> _Input material_:
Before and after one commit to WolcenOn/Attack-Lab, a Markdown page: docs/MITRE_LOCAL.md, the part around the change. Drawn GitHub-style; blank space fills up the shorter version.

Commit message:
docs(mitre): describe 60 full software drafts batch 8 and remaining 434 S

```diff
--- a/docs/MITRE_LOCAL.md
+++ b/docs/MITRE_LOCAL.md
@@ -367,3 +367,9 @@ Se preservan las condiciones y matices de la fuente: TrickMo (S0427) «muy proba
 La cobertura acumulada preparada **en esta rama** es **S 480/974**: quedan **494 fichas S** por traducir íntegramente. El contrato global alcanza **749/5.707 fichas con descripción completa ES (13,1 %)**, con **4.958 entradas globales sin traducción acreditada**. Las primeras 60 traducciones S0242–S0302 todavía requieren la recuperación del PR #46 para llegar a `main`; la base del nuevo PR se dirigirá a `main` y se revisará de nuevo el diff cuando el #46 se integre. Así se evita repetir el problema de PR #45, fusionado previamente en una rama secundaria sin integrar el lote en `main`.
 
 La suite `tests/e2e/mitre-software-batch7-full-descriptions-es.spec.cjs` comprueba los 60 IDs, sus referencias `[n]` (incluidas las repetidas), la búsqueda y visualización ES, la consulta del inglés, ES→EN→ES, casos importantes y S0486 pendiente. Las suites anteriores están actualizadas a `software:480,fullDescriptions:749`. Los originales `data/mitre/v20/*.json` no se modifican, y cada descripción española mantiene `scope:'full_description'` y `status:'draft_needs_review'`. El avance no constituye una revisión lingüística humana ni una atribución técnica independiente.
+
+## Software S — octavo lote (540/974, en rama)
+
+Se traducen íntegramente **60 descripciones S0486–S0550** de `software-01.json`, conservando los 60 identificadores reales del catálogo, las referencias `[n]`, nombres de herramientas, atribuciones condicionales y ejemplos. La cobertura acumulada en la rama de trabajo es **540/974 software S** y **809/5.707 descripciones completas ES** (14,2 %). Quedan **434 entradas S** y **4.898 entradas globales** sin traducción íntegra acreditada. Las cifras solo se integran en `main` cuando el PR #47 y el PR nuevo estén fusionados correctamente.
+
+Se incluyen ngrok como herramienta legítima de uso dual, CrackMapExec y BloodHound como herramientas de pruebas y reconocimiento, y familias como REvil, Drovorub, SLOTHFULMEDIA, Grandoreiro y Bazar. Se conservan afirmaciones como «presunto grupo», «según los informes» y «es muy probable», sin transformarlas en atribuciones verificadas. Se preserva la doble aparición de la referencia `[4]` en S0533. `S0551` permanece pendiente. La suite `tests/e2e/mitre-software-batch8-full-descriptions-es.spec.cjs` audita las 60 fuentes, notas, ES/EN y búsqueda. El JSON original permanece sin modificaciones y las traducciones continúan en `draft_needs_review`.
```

> _What the exercise asks_: For the string "lote", go through the entries above and copy each line where it occurs.

> _Solution to the exercise_:
 La cobertura acumulada preparada **en esta rama** es **S 480/974**: quedan **494 fichas S** por traducir íntegramente. El contrato global alcanza **749/5.707 fichas con descripción completa ES (13,1 %)**, con **4.958 entradas globales sin traducción acreditada**. Las primeras 60 traducciones S0242–S0302 todavía requieren la recuperación del PR #46 para llegar a `main`; la base del nuevo PR se dirigirá a `main` y se revisará de nuevo el diff cuando el #46 se integre. Así se evita repetir el problema de PR #45, fusionado previamente en una rama secundaria sin integrar el lote en `main`.
+## Software S — octavo lote (540/974, en rama)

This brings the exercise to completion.